## What you are asked to do
Identify all lines below that hold "password" and collect them.

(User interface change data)

***

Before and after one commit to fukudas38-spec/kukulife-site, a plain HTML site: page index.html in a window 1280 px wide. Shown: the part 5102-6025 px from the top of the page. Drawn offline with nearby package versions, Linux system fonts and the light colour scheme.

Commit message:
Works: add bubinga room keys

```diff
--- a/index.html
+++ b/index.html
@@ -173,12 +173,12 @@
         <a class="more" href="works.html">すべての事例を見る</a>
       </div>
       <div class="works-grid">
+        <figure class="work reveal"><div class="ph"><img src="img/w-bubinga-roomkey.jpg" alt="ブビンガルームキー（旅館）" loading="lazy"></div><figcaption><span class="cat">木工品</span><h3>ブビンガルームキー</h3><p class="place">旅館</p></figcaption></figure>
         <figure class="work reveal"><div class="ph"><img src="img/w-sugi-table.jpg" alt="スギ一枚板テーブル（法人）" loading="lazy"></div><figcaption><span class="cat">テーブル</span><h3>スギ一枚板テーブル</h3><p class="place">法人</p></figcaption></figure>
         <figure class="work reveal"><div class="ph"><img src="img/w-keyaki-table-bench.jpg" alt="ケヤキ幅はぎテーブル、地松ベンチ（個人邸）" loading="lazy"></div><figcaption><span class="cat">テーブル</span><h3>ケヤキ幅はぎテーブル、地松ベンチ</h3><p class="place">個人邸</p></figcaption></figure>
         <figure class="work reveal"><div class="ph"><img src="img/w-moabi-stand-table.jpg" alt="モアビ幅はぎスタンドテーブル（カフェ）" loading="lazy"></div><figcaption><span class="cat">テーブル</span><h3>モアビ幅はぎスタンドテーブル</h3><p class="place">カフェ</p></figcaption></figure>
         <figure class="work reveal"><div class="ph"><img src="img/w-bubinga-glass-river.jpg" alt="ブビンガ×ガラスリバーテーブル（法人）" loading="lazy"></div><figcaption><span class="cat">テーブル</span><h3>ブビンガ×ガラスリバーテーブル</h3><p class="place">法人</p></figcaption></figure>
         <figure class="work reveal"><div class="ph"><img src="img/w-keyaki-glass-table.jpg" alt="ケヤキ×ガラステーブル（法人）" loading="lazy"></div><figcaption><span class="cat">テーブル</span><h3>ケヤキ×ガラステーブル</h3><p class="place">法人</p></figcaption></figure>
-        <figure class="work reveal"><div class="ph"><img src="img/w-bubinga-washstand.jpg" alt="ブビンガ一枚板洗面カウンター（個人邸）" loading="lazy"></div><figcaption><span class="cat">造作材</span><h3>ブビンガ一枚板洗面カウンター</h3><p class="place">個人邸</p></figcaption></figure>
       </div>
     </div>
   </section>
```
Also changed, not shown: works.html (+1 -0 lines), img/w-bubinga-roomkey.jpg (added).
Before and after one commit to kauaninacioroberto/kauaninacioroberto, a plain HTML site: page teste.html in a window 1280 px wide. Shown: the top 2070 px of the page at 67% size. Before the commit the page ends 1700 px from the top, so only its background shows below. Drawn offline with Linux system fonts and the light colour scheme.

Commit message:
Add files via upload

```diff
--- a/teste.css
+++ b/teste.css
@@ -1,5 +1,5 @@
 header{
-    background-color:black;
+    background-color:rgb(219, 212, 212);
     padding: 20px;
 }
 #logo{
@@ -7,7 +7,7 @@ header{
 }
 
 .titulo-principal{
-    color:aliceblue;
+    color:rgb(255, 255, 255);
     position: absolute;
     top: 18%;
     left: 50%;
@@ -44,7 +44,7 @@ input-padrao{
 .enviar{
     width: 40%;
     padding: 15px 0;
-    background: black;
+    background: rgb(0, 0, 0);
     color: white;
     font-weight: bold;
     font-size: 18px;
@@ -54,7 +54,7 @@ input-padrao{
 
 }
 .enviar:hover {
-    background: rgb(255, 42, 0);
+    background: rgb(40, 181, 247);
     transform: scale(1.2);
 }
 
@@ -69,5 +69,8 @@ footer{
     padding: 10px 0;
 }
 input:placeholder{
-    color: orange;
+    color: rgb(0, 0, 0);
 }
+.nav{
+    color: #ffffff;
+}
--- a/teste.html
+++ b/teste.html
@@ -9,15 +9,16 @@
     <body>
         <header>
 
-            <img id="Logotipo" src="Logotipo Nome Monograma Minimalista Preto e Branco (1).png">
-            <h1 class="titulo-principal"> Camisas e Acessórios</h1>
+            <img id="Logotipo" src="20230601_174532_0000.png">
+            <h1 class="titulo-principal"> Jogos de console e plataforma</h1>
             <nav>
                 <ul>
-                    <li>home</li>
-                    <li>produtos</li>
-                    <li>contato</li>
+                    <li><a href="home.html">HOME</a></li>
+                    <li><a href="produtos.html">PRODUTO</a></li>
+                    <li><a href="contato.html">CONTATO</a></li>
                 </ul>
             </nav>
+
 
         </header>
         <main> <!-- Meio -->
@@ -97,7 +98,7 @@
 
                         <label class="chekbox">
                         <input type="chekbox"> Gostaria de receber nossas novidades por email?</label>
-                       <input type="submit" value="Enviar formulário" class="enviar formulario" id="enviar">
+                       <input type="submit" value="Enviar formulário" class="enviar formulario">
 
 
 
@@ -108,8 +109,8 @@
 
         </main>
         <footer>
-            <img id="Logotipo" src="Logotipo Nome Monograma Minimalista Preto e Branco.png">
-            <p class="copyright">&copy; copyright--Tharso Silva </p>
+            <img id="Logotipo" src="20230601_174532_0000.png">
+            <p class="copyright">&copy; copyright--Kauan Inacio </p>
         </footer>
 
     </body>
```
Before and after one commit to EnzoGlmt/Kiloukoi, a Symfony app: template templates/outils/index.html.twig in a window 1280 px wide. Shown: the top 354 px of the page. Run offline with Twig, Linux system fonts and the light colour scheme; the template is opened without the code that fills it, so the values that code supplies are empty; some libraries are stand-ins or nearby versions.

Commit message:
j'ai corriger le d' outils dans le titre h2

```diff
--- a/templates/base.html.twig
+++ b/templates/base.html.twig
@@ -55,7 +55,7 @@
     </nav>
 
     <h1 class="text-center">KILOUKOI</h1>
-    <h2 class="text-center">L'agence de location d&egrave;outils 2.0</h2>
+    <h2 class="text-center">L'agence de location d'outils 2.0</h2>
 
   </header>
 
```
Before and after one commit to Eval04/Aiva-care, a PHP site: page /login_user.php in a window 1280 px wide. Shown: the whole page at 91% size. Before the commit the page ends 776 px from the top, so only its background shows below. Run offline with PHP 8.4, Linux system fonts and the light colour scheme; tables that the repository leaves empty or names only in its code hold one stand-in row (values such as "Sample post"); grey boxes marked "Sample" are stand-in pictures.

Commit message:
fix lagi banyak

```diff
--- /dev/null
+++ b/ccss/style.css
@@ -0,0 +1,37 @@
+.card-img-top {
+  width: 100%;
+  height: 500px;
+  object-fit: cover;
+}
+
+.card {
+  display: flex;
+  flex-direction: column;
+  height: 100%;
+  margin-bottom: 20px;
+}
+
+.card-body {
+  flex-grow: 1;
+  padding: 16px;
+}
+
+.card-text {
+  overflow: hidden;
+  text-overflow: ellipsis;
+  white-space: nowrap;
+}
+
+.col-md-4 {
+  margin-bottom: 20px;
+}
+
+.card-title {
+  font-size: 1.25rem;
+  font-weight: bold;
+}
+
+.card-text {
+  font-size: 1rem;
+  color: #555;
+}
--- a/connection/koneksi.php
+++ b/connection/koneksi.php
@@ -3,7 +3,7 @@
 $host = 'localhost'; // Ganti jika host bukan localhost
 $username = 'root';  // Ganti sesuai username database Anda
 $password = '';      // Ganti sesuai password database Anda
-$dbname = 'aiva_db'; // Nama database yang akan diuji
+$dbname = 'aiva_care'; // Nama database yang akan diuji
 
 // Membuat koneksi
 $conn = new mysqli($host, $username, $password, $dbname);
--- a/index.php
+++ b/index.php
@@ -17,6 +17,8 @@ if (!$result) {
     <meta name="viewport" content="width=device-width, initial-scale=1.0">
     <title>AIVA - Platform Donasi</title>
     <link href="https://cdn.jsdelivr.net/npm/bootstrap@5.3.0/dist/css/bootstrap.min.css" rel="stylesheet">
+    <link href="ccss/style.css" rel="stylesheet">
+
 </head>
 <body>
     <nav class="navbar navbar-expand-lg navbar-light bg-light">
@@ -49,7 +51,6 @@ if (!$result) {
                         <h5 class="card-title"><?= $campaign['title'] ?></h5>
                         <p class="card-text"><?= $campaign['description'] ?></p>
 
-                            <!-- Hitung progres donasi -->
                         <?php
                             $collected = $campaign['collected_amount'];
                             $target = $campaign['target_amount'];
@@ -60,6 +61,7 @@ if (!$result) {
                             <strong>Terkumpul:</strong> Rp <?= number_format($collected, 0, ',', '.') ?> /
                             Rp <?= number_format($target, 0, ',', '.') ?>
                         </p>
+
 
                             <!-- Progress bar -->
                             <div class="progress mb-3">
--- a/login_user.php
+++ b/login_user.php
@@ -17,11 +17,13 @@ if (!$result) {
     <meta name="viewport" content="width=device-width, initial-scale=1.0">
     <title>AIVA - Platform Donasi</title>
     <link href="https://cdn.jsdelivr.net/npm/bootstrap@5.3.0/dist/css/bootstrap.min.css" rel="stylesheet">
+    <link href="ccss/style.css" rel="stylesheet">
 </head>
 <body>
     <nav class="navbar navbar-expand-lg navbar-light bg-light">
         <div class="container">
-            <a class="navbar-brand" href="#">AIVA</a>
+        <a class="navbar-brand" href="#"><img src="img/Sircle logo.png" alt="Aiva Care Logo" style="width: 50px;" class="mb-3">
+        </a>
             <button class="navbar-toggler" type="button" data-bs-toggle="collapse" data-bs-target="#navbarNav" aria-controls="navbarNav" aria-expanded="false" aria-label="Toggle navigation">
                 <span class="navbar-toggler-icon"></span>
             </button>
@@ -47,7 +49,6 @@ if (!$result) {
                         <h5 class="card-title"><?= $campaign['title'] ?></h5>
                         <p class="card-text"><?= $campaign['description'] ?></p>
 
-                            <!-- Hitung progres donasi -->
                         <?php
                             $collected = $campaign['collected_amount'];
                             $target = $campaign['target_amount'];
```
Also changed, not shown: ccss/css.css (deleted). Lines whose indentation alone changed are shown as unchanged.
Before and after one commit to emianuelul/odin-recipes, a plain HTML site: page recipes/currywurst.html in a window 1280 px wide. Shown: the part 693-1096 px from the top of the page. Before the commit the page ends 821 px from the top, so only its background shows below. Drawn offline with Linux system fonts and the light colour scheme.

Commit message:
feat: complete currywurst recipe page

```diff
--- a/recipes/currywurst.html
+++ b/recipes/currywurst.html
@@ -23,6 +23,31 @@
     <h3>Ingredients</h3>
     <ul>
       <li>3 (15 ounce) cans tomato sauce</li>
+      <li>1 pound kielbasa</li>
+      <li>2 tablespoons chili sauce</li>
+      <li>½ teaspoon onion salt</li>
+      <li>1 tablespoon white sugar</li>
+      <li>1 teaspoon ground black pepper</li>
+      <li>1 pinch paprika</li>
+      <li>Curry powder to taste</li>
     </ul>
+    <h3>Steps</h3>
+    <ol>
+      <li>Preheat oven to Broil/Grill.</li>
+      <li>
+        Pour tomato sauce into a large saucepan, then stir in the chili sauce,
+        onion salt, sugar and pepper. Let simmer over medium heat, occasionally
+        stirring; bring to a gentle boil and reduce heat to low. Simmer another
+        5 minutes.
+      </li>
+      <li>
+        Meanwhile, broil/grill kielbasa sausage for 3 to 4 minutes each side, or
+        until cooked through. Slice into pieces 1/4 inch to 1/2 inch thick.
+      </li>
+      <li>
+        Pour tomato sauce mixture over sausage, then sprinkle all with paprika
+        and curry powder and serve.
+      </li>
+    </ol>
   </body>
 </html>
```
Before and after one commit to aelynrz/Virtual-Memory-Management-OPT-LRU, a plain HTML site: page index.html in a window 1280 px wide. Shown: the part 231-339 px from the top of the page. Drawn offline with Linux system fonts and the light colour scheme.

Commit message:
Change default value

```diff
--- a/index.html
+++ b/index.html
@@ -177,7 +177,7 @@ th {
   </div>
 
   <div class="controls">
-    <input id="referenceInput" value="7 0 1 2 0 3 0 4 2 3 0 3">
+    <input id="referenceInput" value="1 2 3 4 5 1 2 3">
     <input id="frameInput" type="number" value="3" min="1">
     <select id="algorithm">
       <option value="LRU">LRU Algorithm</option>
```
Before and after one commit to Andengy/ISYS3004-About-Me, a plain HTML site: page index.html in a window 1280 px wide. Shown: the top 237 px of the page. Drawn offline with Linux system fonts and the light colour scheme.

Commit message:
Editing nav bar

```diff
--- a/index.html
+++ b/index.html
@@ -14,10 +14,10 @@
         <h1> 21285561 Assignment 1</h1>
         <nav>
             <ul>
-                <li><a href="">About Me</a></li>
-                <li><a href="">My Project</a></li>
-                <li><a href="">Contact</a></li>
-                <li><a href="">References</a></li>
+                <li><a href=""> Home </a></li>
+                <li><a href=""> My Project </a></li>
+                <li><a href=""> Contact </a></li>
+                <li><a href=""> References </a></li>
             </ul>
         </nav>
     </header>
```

***

## Written reply
 $password = '';      // Ganti sesuai password database Anda
 $conn = new mysqli($host, $username, $password, $dbname);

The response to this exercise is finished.